*** Opening of INPUT DATA ***
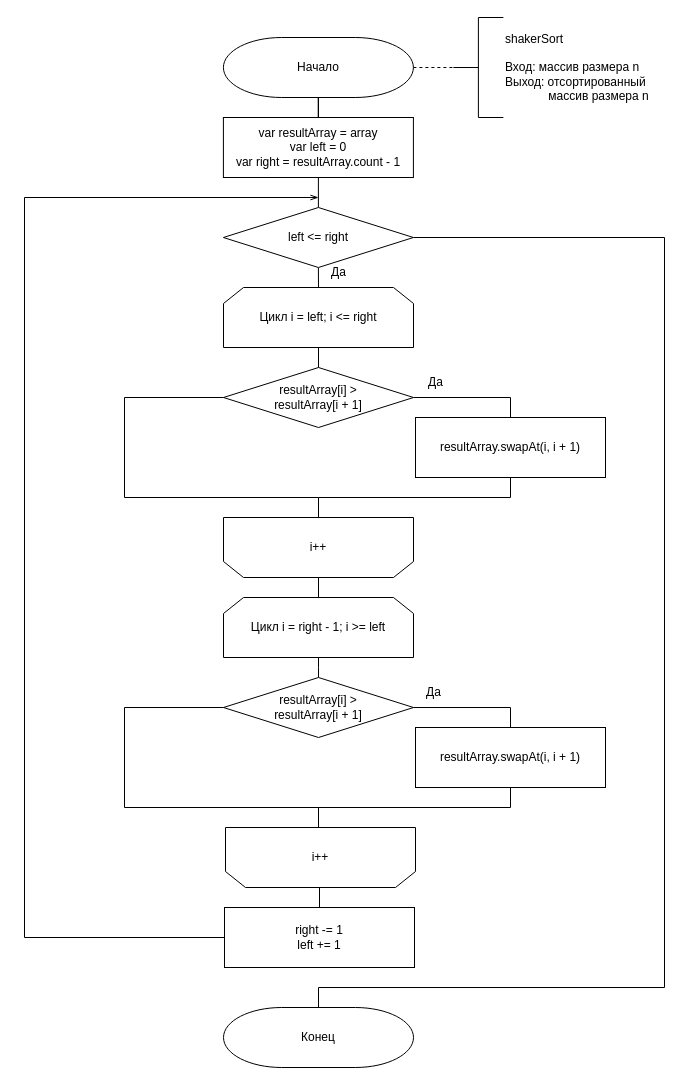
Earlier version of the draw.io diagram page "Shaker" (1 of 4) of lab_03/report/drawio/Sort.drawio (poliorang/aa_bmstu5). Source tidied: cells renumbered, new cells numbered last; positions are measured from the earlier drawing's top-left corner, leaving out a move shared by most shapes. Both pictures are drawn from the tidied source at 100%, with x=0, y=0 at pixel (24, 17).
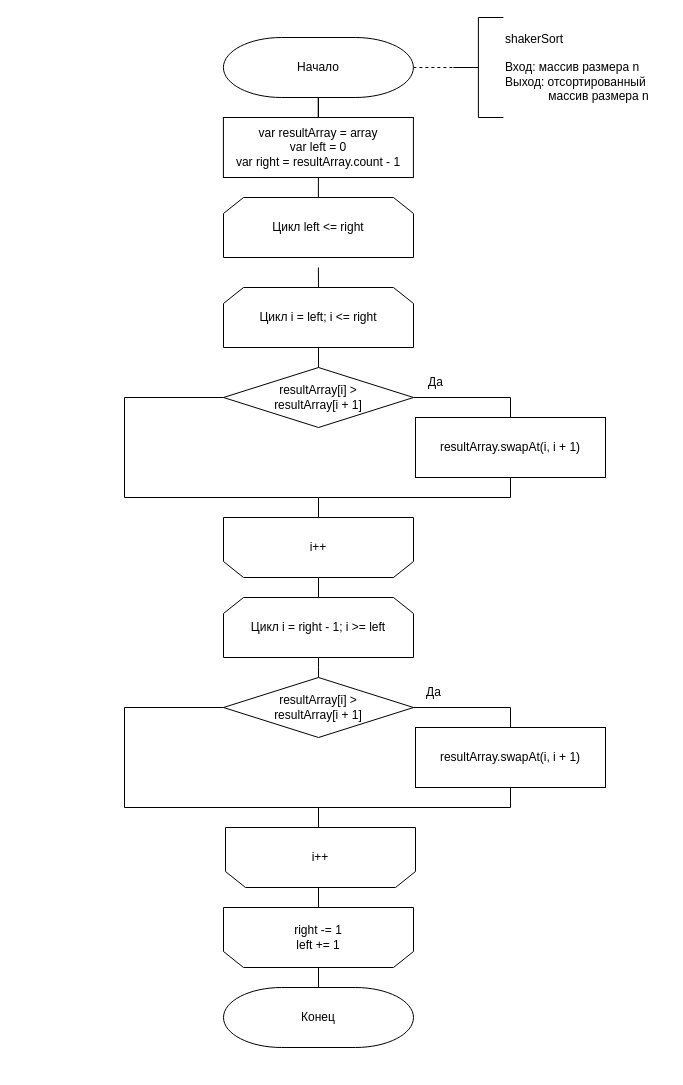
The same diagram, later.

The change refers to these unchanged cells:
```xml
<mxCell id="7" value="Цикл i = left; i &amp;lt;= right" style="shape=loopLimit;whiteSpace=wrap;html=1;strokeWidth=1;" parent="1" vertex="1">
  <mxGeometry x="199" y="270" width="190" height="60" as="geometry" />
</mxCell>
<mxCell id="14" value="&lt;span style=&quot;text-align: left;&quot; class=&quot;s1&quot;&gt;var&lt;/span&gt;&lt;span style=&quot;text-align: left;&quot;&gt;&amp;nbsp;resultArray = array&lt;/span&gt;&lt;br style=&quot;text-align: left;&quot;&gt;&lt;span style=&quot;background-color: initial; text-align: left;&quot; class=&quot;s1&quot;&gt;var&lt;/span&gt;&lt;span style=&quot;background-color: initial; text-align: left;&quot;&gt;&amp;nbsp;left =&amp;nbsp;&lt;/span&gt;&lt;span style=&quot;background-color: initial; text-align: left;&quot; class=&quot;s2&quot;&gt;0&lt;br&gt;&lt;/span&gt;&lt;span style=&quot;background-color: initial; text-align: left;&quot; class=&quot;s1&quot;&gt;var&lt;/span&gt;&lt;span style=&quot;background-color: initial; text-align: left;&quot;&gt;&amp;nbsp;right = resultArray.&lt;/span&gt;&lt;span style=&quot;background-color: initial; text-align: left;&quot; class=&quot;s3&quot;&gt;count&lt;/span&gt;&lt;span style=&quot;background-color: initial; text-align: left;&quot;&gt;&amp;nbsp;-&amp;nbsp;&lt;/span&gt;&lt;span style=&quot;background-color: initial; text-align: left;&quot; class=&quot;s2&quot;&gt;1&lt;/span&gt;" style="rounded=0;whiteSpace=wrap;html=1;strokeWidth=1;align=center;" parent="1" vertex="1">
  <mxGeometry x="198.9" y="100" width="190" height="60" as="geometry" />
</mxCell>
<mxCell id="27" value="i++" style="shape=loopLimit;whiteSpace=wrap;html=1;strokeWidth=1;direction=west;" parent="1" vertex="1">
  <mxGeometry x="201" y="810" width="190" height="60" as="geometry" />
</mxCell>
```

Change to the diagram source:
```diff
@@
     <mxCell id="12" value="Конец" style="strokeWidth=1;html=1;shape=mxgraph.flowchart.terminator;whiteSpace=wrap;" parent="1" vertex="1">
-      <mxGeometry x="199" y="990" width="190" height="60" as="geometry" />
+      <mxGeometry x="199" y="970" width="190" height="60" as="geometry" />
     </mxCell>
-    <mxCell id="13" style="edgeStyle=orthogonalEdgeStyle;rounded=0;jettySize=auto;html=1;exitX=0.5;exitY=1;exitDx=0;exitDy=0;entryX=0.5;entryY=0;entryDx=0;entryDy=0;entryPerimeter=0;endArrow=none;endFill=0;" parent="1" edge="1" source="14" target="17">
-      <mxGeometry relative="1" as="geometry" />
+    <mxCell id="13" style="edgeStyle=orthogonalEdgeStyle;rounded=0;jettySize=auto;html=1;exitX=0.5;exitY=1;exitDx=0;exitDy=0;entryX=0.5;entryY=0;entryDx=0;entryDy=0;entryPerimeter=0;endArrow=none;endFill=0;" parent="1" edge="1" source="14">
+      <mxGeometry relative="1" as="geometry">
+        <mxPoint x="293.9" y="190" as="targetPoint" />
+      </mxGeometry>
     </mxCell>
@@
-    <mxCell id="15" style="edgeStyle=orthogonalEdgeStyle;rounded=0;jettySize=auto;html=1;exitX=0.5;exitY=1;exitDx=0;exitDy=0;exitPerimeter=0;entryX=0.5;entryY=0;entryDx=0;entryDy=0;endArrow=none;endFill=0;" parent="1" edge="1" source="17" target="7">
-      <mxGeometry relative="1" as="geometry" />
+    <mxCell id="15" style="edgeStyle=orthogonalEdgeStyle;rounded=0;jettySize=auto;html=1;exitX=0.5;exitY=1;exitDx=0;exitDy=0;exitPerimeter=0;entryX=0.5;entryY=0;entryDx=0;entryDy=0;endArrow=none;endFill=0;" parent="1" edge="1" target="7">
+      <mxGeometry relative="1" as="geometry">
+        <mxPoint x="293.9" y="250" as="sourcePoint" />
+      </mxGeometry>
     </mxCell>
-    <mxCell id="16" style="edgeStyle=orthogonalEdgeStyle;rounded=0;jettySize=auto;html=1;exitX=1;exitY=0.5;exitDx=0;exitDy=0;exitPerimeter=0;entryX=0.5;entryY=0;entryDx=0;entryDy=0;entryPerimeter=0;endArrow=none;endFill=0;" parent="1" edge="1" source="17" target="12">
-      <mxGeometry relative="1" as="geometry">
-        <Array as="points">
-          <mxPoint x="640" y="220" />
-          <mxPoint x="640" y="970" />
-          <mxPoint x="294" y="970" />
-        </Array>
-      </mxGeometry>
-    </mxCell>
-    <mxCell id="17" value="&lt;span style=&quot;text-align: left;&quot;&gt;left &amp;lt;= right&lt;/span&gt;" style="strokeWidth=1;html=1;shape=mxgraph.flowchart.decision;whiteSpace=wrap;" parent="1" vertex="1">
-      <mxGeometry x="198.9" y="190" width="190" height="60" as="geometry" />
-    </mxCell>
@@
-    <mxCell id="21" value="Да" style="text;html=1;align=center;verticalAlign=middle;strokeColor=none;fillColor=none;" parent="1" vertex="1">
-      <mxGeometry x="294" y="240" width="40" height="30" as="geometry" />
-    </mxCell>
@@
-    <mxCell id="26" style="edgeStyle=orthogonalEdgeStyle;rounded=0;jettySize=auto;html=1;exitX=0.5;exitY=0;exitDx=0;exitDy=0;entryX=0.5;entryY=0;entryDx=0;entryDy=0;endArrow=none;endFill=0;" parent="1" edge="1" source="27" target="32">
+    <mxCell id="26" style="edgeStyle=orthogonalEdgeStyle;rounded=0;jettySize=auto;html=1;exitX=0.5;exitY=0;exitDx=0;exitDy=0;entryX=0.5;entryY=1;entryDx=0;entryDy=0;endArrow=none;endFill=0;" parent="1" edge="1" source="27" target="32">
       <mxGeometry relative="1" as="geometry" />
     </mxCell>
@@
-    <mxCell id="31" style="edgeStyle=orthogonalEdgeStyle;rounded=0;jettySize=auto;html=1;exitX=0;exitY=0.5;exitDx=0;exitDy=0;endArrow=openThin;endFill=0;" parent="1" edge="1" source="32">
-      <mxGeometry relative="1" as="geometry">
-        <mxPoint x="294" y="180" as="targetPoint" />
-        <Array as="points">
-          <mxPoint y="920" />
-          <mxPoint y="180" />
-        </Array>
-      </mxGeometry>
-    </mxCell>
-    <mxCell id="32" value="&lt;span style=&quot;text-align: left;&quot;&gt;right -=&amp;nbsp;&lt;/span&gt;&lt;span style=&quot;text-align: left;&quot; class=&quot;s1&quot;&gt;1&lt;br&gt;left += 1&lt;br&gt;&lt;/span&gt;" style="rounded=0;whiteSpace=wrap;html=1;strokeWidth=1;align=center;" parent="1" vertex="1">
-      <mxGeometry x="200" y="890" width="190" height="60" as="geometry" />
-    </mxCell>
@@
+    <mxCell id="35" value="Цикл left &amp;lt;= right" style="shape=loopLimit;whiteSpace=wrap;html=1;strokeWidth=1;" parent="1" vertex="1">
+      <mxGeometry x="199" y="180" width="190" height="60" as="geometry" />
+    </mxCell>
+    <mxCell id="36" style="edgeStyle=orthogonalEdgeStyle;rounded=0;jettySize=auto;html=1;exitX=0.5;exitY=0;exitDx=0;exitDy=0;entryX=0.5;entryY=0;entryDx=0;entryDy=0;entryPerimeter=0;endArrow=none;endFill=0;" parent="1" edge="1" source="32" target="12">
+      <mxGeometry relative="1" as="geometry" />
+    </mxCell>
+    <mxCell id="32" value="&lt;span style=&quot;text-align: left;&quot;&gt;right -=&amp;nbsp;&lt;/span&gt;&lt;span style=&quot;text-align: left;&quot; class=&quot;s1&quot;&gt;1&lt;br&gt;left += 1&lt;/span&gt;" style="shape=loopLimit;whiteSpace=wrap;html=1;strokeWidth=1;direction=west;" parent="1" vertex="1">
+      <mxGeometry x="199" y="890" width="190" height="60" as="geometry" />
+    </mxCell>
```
*** Close of INPUT DATA ***
- _WORK INSTRUCTION_: Find each line of the data above that holds the word "height", then copy it.

- _RESPONSE AREA_:
  <mxGeometry x="199" y="270" width="190" height="60" as="geometry" />
  <mxGeometry x="198.9" y="100" width="190" height="60" as="geometry" />
  <mxGeometry x="201" y="810" width="190" height="60" as="geometry" />
-      <mxGeometry x="199" y="990" width="190" height="60" as="geometry" />
+      <mxGeometry x="199" y="970" width="190" height="60" as="geometry" />
-      <mxGeometry x="198.9" y="190" width="190" height="60" as="geometry" />
-      <mxGeometry x="294" y="240" width="40" height="30" as="geometry" />
-      <mxGeometry x="200" y="890" width="190" height="60" as="geometry" />
+      <mxGeometry x="199" y="180" width="190" height="60" as="geometry" />
+      <mxGeometry x="199" y="890" width="190" height="60" as="geometry" />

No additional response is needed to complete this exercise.